Will the climate change in Warsaw?
Will we leave our children a less stormy world?
JOHANNESBURG, 7 October 2013 (IRIN) - The latest assessment of climate change by the world's leading authority is out, and the news is not good. But will it change anything at the annual UN talks
to negotiate a deal to slow down global warming, to be held in Poland in a few weeks' time?
IRIN spoke to some concerned people about the talks, and about the possible impact of the Fifth Assessment by Working Group I of the Intergovernmental Panel on Climate Change
(IPCC) on the negotiations in Warsaw
from 11 to 22 November.
Thomas Stocker, co-chair of the working group, pointed out at the release of the report

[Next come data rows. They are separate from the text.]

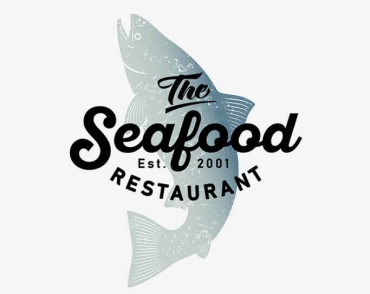
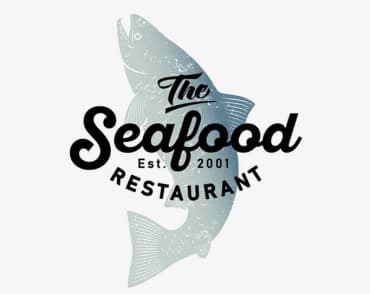
Модальное окно и анимации
оптимизация изображений

diff --git a/index.html b/index.html
@@ -60,8 +60,8 @@
                     </div>
                     <div data-modal class="backdrop is-hidden" >
                         <div class="modal">
-                            <button type="button" class="exit-modal">
-                                <svg data-modal-close class="exit-modal-icon" width="11" height="11">
+                            <button data-modal-close type="button" class="exit-modal">
+                                <svg  class="exit-modal-icon" width="11" height="11">
                                     <use href="./images/exit.svg#icon-exit"></use>
                                 </svg>
                             </button>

that by 2011 people had already used up more than half of the budget of carbon they could emit to keep global temperatures from rising by two degrees Celsius - a level long described by scientists as catastrophic for mankind.
If warming continues at this rate, we could be facing the worst consequences of climate change as soon as in the next 20 or 30 years. The concept of a carbon budget was not new, but it was used for the first time by the IPCC to illustrate the seriousness of the situation. The other sobering statement from Stocker was that, in any case, the earth is headed for a global temperature increase of 1.5 degrees Celsius by the end of this century.

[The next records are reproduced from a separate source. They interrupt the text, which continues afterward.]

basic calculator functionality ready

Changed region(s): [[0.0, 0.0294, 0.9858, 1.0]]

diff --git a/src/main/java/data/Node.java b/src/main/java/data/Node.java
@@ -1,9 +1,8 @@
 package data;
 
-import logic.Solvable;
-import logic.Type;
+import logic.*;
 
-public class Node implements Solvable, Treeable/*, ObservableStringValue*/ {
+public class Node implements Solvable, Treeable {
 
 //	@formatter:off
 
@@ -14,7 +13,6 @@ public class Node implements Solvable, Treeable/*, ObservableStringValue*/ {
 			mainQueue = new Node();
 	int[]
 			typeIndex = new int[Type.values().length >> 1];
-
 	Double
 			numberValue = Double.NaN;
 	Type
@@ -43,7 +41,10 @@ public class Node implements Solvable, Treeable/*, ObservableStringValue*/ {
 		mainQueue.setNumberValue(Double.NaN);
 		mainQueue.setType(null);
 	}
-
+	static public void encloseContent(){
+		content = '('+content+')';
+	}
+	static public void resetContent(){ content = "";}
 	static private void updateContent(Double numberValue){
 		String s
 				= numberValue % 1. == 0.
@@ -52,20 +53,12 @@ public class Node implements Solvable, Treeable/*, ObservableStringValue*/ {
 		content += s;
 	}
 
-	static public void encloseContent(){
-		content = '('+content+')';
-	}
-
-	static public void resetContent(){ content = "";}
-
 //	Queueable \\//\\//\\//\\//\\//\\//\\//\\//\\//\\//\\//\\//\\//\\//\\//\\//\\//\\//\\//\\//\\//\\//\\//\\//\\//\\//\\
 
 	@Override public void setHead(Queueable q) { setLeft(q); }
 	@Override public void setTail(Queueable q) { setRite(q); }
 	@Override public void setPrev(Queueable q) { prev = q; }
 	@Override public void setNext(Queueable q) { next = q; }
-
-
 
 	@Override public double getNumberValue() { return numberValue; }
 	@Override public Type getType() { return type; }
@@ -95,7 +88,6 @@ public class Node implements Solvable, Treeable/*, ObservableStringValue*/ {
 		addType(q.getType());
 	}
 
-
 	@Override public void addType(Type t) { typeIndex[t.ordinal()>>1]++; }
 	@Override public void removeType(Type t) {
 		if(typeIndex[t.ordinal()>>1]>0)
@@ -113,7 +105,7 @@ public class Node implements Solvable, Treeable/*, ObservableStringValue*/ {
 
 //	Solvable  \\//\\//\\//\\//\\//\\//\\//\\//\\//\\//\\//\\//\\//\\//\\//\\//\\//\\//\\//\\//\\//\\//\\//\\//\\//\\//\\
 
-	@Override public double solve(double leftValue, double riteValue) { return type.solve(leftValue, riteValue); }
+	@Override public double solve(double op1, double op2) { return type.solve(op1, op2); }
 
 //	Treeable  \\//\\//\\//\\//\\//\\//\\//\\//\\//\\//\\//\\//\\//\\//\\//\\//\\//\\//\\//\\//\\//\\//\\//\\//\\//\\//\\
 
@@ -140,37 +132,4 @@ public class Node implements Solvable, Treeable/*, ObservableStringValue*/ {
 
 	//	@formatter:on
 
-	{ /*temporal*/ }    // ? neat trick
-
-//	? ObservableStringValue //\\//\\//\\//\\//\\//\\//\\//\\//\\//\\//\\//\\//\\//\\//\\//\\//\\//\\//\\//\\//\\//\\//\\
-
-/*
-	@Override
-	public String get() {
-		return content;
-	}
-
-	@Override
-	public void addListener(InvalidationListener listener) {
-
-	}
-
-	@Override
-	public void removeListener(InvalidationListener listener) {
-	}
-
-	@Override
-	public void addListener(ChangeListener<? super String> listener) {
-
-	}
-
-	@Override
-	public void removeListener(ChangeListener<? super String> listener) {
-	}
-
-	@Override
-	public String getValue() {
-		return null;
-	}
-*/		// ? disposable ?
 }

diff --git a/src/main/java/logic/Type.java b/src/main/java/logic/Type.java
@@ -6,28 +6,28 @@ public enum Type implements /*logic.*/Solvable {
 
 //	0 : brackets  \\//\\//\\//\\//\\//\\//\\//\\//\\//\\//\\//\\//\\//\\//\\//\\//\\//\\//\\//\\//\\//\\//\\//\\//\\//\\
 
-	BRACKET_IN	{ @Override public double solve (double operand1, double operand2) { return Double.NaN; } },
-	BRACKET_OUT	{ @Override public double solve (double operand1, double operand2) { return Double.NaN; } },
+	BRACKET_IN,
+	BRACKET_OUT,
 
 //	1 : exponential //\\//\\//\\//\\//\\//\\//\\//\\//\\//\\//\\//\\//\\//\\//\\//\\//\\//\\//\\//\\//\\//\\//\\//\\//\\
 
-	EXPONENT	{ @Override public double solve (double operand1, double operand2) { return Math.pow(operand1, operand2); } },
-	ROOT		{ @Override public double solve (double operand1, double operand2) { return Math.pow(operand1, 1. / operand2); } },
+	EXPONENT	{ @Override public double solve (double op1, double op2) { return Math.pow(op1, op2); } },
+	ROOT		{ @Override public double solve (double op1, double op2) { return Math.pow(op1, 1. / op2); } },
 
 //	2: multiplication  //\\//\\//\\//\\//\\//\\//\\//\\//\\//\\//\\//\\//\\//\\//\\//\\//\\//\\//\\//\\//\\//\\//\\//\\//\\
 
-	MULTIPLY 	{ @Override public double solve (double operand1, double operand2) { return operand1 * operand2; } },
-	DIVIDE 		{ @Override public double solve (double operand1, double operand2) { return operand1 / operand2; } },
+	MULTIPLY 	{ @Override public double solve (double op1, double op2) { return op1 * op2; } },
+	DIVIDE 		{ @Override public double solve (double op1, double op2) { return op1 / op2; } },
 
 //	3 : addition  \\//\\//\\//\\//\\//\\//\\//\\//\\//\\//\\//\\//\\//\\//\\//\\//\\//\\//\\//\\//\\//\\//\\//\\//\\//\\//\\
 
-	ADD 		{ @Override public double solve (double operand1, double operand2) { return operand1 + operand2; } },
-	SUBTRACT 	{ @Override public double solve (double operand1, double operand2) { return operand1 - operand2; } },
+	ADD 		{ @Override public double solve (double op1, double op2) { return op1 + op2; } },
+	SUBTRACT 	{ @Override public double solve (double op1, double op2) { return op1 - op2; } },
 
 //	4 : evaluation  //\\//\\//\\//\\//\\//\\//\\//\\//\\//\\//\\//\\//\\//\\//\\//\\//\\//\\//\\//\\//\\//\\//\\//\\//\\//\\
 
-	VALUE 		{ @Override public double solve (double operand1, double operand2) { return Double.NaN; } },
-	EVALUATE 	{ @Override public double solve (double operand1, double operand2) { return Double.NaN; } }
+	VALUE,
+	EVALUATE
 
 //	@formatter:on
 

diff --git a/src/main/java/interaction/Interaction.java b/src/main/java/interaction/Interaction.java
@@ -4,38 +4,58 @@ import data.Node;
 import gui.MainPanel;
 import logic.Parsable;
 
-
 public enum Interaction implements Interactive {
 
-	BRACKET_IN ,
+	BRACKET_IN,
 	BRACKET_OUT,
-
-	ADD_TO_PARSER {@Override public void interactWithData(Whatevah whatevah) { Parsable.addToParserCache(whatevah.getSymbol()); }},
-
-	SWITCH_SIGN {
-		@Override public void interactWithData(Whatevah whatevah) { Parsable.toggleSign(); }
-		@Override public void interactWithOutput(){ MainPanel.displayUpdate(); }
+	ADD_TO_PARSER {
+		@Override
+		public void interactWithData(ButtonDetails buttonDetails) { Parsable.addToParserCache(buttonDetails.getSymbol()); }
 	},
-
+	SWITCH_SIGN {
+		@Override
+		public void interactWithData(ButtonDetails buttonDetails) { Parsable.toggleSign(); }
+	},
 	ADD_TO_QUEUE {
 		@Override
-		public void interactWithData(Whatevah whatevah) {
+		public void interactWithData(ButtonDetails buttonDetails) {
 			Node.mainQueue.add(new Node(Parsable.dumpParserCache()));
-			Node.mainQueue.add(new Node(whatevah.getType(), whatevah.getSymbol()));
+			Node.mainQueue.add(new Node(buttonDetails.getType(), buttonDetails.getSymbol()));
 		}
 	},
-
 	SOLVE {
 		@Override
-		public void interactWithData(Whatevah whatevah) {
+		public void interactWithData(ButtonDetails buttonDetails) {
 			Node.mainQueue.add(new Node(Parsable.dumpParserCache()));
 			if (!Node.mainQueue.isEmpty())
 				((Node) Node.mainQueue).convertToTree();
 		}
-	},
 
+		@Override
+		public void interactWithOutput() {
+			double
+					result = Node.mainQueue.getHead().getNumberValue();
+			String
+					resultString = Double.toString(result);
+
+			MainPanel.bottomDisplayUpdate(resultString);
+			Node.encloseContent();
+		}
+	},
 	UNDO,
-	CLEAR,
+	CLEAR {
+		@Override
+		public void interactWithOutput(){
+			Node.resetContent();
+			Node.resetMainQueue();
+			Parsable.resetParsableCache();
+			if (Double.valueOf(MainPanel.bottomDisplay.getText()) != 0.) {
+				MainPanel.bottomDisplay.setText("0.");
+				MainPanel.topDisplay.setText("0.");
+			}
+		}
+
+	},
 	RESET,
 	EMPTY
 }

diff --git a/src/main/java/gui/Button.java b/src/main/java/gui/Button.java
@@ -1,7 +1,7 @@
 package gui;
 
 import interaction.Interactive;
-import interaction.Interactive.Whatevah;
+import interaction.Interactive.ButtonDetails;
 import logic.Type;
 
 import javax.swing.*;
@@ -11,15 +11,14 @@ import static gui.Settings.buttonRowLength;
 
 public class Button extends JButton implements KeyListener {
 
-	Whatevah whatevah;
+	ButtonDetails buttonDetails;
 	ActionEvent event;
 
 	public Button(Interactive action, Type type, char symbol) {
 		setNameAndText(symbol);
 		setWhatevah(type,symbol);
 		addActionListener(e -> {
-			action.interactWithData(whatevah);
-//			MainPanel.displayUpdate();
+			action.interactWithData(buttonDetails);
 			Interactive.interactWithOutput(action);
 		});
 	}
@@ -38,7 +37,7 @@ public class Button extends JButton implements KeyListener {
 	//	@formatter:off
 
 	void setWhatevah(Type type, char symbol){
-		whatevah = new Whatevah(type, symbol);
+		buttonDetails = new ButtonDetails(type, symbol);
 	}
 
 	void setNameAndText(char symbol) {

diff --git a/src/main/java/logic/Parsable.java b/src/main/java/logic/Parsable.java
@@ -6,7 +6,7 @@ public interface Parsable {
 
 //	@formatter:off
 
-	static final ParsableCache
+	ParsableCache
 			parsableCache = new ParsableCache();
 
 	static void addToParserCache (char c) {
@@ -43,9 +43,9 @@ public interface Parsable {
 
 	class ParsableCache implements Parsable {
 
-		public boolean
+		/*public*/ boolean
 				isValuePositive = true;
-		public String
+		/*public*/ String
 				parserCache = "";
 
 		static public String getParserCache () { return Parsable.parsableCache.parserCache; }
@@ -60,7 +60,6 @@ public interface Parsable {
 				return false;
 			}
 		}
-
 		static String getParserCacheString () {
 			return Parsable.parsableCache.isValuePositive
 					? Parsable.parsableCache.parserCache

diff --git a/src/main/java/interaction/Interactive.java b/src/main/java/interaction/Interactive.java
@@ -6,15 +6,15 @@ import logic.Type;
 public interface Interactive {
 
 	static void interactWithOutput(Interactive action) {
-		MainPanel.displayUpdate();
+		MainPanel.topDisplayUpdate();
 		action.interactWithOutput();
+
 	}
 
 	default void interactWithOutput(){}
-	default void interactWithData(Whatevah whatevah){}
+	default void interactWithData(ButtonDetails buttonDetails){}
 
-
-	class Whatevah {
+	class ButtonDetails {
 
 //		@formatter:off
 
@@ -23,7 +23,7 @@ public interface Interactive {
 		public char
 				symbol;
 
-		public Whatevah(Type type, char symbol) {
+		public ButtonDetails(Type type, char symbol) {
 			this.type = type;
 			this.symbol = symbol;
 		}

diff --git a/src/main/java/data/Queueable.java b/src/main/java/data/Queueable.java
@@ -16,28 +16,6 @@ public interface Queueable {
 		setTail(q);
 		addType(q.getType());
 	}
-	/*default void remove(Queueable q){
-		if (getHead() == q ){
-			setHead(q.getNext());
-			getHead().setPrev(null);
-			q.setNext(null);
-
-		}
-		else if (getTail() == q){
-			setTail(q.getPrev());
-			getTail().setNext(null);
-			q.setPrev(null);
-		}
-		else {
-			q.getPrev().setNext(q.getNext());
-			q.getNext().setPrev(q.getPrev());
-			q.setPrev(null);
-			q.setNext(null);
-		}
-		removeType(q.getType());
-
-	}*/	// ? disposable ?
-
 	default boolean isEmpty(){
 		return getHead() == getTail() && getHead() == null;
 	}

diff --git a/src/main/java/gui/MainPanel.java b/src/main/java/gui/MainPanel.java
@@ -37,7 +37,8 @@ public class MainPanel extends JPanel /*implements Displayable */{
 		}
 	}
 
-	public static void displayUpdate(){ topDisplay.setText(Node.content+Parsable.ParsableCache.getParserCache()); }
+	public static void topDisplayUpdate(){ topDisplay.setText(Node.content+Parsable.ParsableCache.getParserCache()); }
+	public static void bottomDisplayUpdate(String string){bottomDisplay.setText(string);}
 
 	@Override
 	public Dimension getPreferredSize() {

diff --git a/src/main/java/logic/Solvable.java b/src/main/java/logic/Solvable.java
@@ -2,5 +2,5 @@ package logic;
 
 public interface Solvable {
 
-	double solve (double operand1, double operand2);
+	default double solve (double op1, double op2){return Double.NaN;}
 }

The IPCC has considered four scenarios, based on various levels of carbon dioxide emission by people, with projected levels ranging from 15 percent to 40 percent of emissions remaining in the atmosphere longer than 1,000 years, and warming up the atmosphere continuously.
"The potential for increased transparency and accountability that the carbon budget affords may spur some countries to take a second look at their pledges, and encourage others to do the same"

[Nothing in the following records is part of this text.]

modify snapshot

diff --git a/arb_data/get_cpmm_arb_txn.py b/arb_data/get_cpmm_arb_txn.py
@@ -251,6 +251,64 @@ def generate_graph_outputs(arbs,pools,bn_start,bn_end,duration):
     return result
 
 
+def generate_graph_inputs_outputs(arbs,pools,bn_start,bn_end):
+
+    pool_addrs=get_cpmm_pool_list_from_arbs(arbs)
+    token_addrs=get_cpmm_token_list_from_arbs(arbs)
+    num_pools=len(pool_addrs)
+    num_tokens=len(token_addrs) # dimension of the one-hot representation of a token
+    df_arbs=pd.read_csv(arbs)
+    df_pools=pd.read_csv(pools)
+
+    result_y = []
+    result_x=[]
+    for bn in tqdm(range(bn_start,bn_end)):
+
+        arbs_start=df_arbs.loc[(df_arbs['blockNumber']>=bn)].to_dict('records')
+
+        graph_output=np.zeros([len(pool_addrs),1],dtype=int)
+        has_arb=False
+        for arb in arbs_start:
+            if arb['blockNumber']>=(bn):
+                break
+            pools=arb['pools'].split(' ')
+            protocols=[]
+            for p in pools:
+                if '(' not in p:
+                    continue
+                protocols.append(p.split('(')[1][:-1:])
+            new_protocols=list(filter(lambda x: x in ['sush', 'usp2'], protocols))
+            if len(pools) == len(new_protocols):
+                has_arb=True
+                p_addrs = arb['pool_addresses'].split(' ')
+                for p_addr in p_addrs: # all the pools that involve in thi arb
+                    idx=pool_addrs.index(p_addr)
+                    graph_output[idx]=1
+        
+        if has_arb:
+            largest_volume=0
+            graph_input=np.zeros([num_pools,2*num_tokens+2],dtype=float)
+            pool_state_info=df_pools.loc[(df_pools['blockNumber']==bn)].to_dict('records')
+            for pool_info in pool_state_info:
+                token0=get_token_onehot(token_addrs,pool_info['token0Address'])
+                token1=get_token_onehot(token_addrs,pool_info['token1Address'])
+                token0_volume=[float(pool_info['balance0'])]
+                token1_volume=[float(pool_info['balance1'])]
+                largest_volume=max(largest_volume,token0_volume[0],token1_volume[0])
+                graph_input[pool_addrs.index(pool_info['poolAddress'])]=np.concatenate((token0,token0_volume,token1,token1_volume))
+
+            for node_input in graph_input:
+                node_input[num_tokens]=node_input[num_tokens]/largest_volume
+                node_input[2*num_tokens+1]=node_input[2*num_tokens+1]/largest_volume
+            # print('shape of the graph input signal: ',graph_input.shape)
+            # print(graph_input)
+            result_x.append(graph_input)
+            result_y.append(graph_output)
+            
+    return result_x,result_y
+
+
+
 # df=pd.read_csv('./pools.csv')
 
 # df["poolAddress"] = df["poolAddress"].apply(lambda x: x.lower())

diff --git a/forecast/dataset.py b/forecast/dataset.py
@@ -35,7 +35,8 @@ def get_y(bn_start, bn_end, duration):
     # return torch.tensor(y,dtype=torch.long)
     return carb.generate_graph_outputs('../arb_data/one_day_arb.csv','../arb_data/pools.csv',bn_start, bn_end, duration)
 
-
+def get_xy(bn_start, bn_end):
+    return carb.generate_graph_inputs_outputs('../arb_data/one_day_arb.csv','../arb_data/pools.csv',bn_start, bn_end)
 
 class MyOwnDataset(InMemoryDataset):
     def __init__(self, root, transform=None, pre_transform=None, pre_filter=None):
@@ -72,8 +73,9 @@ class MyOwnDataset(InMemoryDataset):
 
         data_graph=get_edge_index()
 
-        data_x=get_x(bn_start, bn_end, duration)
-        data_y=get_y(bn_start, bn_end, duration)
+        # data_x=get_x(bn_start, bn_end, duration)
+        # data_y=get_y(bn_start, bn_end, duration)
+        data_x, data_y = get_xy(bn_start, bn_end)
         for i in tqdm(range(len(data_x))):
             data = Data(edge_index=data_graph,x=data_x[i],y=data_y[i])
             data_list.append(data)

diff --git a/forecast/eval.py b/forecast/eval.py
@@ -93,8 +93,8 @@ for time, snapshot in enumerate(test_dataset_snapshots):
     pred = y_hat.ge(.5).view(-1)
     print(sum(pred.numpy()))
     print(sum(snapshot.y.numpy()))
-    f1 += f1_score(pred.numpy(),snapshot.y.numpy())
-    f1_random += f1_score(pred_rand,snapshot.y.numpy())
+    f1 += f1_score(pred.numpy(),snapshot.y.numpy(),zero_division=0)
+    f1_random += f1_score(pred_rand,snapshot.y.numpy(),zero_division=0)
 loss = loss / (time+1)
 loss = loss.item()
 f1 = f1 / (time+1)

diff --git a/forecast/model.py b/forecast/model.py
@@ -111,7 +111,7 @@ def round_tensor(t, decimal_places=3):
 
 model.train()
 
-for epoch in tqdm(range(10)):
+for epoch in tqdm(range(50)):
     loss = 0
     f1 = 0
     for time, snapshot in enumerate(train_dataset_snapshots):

Will these conclusions stir up things among negotiators at the 19th Conference of the Parties (COP19) to the UN Framework Convention on Climate Change (UNFCCC) in Warsaw?
Sven Harmeling, the Climate Change Advocacy Coordinator for the NGO, CARE International, says the concept of a "carbon budget" lays down clearly that one can not only talk about setting targets to reduce emissions for a specific year like 2050, which is often at the centre of the discussion. "If we leave it too late to start cutting emissions, the 'carbon budget' will be all but eaten up - meaning whatever carbon is left will barely last us more than a couple of decades. Those who say we still have time to consider our options are wrong. More than half of the carbon budget has already been used - and this is extremely alarming, because dramatically reducing emissions will not happen overnight."
Harmeling believes this should be "a very serious wake-up call", and "governments must focus on getting to peak emissions as soon as possible, and decline thereafter, no matter what the specifics of the carbon budget are. The sooner the full paradigm shift to low-emission development is triggered, the better."
Not a side issue anymore
Harjeet Singh, ActionAid's international coordinator for disaster risk reduction (DRR) and climate change adaptation, notes that discussions on the "carbon budget" at the UNFCCC negotiations until now have been "largely limited to 'side events’”, but with the IPCC underlining the issue, he believes it will "become a key element of official negotiations at Warsaw”.
“The report has once again underlined the urgency with which emissions reductions are required,” Singh says. “[The] Warsaw conference must result in ambitious targets by the developed world… and providing finance to developing countries to adopt a greener pathway and deal with climate impacts."
Richard Klein, a scientist with the Stockholm Environment Institute, says, "The notion of a 'carbon budget' is a good way of illustrating the challenge ahead." Klein was also a lead author of the IPCC Special Report, Managing the Risks of Extreme Events and Disasters to Advance Climate Change Adaptation (SREX). "Country delegates [in Warsaw], and anybody else interested in the outcome of the climate negotiations, will certainly take notice of this IPCC conclusion, but I doubt that the dynamics of the negotiations will suddenly change as a result of it," he says.
"The potential for increased transparency and accountability that the carbon budget affords may spur some countries to take a second look at their pledges, and encourage others to do the same," Klein added in an email to IRIN. "However, I think the carbon budget is a powerful communication tool to inform the public and other stakeholders of the 'emissions gap' (the difference between the total emission reductions that are needed and the total emission reductions pledged by all countries)."
Saleemul Huq, a scientist with the International Institute for Environment and Development (IIED) and one of the authors of the IPCC's forthcoming Working Group II report, which will deal with the impacts of climate change, says while the "carbon budget" is a "useful concept", it is likely to make a bigger impact at COP21, to be held in 2015.
In 2012 all the parties to the UNFCCC agreed to a three-year review process to see if the targets for reducing emissions to keep a global temperature rise below 1.5 degrees Celsius were adequate, and if the world was on track to reduce emissions enough to stem climate change.
The review process will report at COP21, and will inform the new deal to address climate change.